> [Dataset entries]
▬▬▬▬▬▬▬▬▬▬
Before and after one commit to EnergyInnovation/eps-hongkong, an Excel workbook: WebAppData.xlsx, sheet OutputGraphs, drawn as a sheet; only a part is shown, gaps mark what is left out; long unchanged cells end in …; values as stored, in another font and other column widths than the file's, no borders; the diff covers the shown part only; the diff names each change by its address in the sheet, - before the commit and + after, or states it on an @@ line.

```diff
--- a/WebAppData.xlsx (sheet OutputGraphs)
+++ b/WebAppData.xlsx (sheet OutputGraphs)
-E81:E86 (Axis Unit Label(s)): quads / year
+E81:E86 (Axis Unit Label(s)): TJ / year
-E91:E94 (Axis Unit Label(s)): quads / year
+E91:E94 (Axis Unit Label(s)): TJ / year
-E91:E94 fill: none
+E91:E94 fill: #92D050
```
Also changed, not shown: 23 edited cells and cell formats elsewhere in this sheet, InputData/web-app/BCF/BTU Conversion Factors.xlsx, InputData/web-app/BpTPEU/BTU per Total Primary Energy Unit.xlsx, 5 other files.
▬▬▬▬▬▬▬▬▬▬
> [ABOUT THIS TASK] Give back the entries exactly, so that each line matches the original.

> [YOUR SOLUTION]
Before and after one commit to EnergyInnovation/eps-hongkong, an Excel workbook: WebAppData.xlsx, sheet OutputGraphs, drawn as a sheet; only a part is shown, gaps mark what is left out; long unchanged cells end in …; values as stored, in another font and other column widths than the file's, no borders; the diff covers the shown part only; the diff names each change by its address in the sheet, - before the commit and + after, or states it on an @@ line.

```diff
--- a/WebAppData.xlsx (sheet OutputGraphs)
+++ b/WebAppData.xlsx (sheet OutputGraphs)
-E81:E86 (Axis Unit Label(s)): quads / year
+E81:E86 (Axis Unit Label(s)): TJ / year
-E91:E94 (Axis Unit Label(s)): quads / year
+E91:E94 (Axis Unit Label(s)): TJ / year
-E91:E94 fill: none
+E91:E94 fill: #92D050
```
Also changed, not shown: 23 edited cells and cell formats elsewhere in this sheet, InputData/web-app/BCF/BTU Conversion Factors.xlsx, InputData/web-app/BpTPEU/BTU per Total Primary Energy Unit.xlsx, 5 other files.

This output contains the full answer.